_DATA TO USE_
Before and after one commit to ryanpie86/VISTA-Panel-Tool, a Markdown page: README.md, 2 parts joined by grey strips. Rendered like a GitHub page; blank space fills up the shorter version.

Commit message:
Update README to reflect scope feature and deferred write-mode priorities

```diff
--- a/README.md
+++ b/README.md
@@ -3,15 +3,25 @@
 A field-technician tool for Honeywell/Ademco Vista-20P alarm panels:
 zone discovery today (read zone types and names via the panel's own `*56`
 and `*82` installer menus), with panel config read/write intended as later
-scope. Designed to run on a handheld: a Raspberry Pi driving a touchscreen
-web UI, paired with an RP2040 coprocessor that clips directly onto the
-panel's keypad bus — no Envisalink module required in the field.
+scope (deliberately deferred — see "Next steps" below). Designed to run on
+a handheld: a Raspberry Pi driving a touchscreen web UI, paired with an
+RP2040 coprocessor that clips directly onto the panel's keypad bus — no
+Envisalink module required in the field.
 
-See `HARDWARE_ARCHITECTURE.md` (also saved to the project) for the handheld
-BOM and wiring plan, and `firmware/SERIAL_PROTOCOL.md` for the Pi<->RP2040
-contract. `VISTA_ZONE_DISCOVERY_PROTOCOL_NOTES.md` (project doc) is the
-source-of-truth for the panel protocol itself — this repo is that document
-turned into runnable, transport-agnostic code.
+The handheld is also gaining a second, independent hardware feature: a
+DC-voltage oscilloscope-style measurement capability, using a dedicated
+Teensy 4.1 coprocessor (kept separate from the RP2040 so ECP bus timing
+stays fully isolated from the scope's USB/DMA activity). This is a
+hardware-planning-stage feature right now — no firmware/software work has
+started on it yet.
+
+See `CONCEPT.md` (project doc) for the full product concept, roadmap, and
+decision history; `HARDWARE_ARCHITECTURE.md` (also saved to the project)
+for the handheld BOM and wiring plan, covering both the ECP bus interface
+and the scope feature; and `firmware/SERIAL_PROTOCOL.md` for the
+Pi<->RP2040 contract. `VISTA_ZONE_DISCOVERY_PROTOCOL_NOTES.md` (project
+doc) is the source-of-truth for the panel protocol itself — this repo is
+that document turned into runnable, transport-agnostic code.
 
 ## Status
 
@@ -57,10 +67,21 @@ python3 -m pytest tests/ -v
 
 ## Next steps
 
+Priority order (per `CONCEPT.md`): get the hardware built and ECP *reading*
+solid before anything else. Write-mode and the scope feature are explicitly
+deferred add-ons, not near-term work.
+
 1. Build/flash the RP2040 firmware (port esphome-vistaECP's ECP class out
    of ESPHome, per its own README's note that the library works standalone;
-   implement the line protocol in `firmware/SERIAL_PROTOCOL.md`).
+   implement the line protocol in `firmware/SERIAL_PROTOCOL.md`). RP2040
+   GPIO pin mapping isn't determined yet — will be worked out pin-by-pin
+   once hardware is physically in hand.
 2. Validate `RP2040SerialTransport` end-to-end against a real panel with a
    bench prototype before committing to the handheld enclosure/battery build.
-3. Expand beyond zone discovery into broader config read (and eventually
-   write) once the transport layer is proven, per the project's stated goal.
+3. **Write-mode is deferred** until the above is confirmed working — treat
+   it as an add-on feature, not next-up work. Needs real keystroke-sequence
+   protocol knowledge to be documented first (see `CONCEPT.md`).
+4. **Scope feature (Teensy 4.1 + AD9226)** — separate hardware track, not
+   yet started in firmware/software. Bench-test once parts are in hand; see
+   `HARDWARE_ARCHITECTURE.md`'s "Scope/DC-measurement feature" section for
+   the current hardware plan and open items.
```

_TASK DIRECTIONS_
Scan the records above. Return every line with "mode" in it.

_WRITTEN RESPONSE_
Update README to reflect scope feature and deferred write-mode priorities
+solid before anything else. Write-mode and the scope feature are explicitly
+3. **Write-mode is deferred** until the above is confirmed working — treat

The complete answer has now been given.